| Required work |
Give back an exact copy of the lines in the records below, from the line that has "Etapa 2B.1: Inteligencia" through the line that has "Etapa 2E: Paleta", and nothing besides.
*** Block opens ***
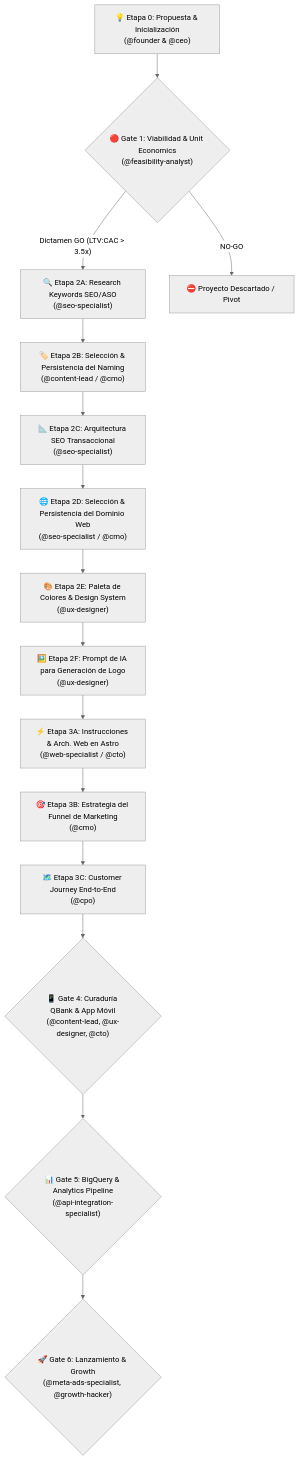
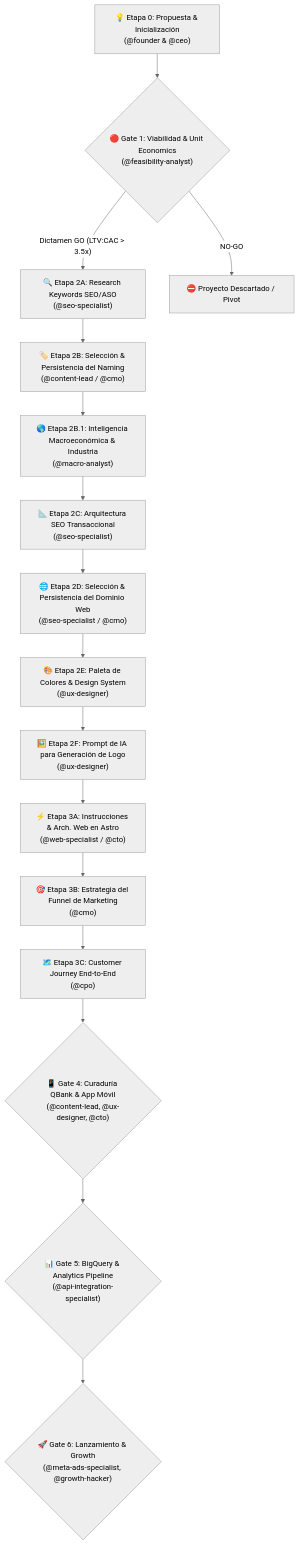
The diagram in agents/business-development-funnel.md (elchristog/startup_builder), drawn with Mermaid (neutral theme) before and after one commit. The commit also changed other lines of this file and 35 other files, not shown here.

````diff
--- a/agents/business-development-funnel.md
+++ b/agents/business-development-funnel.md
@@ -20,17 +26,18 @@
 ```mermaid
 graph TD
     E0["💡 Etapa 0: Propuesta & Inicialización<br/>(@founder & @ceo)"] --> Gate1{"🔴 Gate 1: Viabilidad & Unit Economics<br/>(@feasibility-analyst)"}
     Gate1 -- "Dictamen GO (LTV:CAC > 3.5x)" --> E2A["🔍 Etapa 2A: Research Keywords SEO/ASO<br/>(@seo-specialist)"]
     Gate1 -- "NO-GO" --> Pivot["⛔ Proyecto Descartado / Pivot"]
     E2A --> E2B["🏷️ Etapa 2B: Selección & Persistencia del Naming<br/>(@content-lead / @cmo)"]
-    E2B --> E2C["📐 Etapa 2C: Arquitectura SEO Transaccional<br/>(@seo-specialist)"]
+    E2B --> E2B_MACRO["🌎 Etapa 2B.1: Inteligencia Macroeconómica & Industria<br/>(@macro-analyst)"]
+    E2B_MACRO --> E2C["📐 Etapa 2C: Arquitectura SEO Transaccional<br/>(@seo-specialist)"]
     E2C --> E2D["🌐 Etapa 2D: Selección & Persistencia del Dominio Web<br/>(@seo-specialist / @cmo)"]
     E2D --> E2E["🎨 Etapa 2E: Paleta de Colores & Design System<br/>(@ux-designer)"]
     E2E --> E2F["🖼️ Etapa 2F: Prompt de IA para Generación de Logo<br/>(@ux-designer)"]
     E2F --> E3A["⚡ Etapa 3A: Instrucciones & Arch. Web en Astro<br/>(@web-specialist / @cto)"]
     E3A --> E3B["🎯 Etapa 3B: Estrategia del Funnel de Marketing<br/>(@cmo)"]
     E3B --> E3C["🗺️ Etapa 3C: Customer Journey End-to-End<br/>(@cpo)"]
     E3C --> Gate4{"📱 Gate 4: Curaduría QBank & App Móvil<br/>(@content-lead, @ux-designer, @cto)"}
     Gate4 --> Gate5{"📊 Gate 5: BigQuery & Analytics Pipeline<br/>(@api-integration-specialist)"}
     Gate5 --> Gate6{"🚀 Gate 6: Lanzamiento & Growth<br/>(@meta-ads-specialist, @growth-hacker)"}
 ```
````
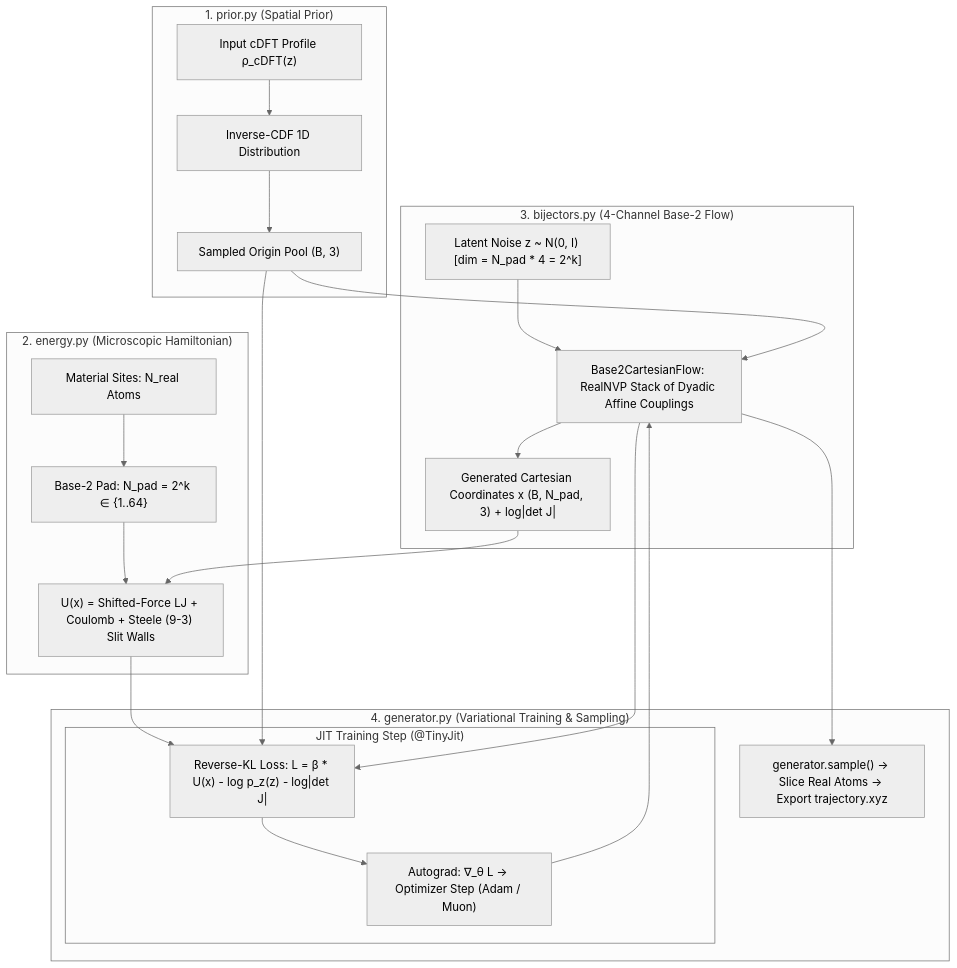
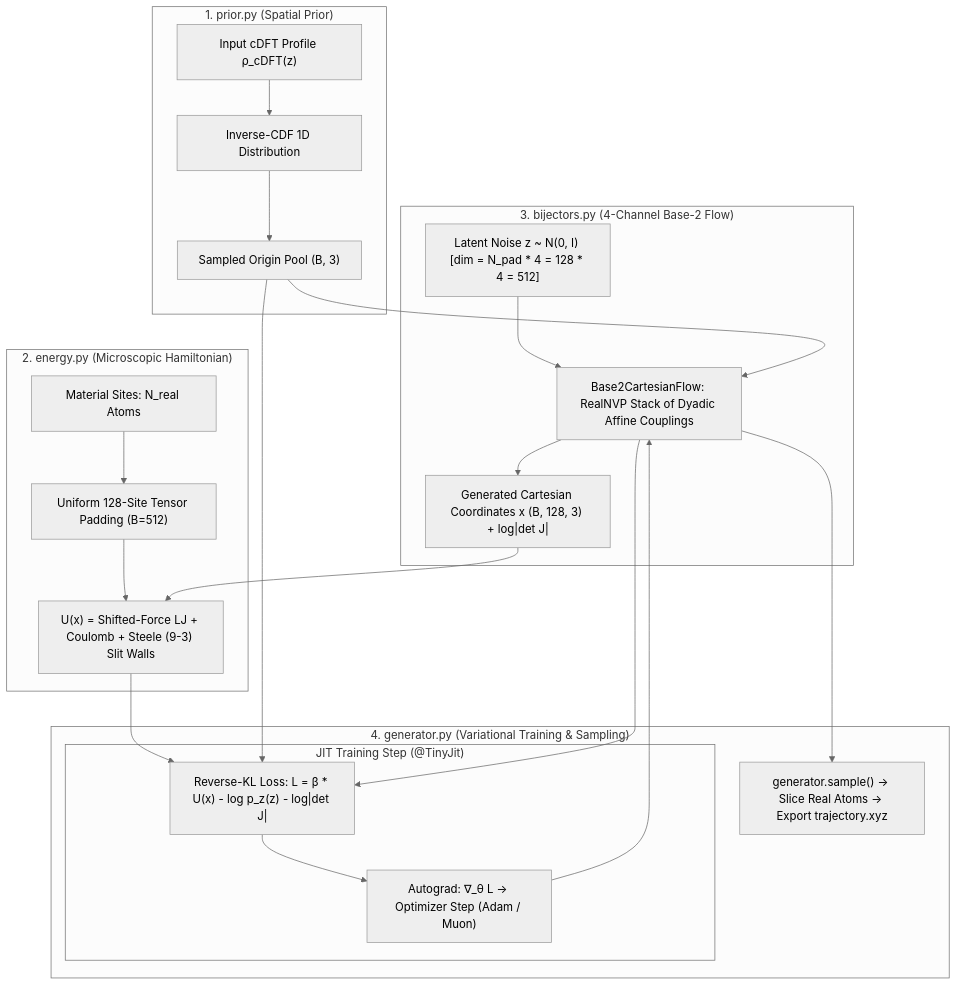
One commit to ExcessFreeEnergy/dens-city changed the diagram in src/dens_city/boltzmann/boltzman_spec.md. Above: the diagram before and after it, drawn with Mermaid (neutral theme). The commit also changed other lines of this file and 2 other files, not shown here.

````diff
--- a/src/dens_city/boltzmann/boltzman_spec.md
+++ b/src/dens_city/boltzmann/boltzman_spec.md
@@ -24,38 +24,38 @@
 ```mermaid
 flowchart TD
     subgraph P["1. prior.py (Spatial Prior)"]
         Rho["Input cDFT Profile ρ_cDFT(z)"] --> CDF["Inverse-CDF 1D Distribution"]
         CDF --> Origins["Sampled Origin Pool (B, 3)"]
     end
 
     subgraph E["2. energy.py (Microscopic Hamiltonian)"]
-        Mol["Material Sites: N_real Atoms"] --> Pad["Base-2 Pad: N_pad = 2^k ∈ {1..64}"]
+        Mol["Material Sites: N_real Atoms"] --> Pad["Uniform 128-Site Tensor Padding (B=512)"]
         Pad --> Ham["U(x) = Shifted-Force LJ + Coulomb + Steele (9-3) Slit Walls"]
     end
 
     subgraph B["3. bijectors.py (4-Channel Base-2 Flow)"]
-        Latent["Latent Noise z ~ N(0, I) [dim = N_pad * 4 = 2^k]"]
+        Latent["Latent Noise z ~ N(0, I) [dim = N_pad * 4 = 128 * 4 = 512]"]
         Flow["Base2CartesianFlow: RealNVP Stack of Dyadic Affine Couplings"]
         Latent --> Flow
-        Flow --> Coords["Generated Cartesian Coordinates x (B, N_pad, 3) + log|det J|"]
+        Flow --> Coords["Generated Cartesian Coordinates x (B, 128, 3) + log|det J|"]
     end
 
     subgraph G["4. generator.py (Variational Training & Sampling)"]
         subgraph LOOP["JIT Training Step (@TinyJit)"]
             Loss["Reverse-KL Loss: L = β * U(x) - log p_z(z) - log|det J|"]
             Grad["Autograd: ∇_θ L -> Optimizer Step (Adam / Muon)"]
             Loss --> Grad
         end
         
         Sample["generator.sample() -> Slice Real Atoms -> Export trajectory.xyz"]
     end
 
     %% Data Flow Connections
     Origins --> Flow
     Coords --> Ham
     Ham --> Loss
     Origins --> Loss
     Flow --> Loss
     Grad --> Flow
     Flow --> Sample
 ```
````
*** Block closes ***
| Answer section |
+    E2B --> E2B_MACRO["🌎 Etapa 2B.1: Inteligencia Macroeconómica & Industria<br/>(@macro-analyst)"]
+    E2B_MACRO --> E2C["📐 Etapa 2C: Arquitectura SEO Transaccional<br/>(@seo-specialist)"]
     E2C --> E2D["🌐 Etapa 2D: Selección & Persistencia del Dominio Web<br/>(@seo-specialist / @cmo)"]
     E2D --> E2E["🎨 Etapa 2E: Paleta de Colores & Design System<br/>(@ux-designer)"]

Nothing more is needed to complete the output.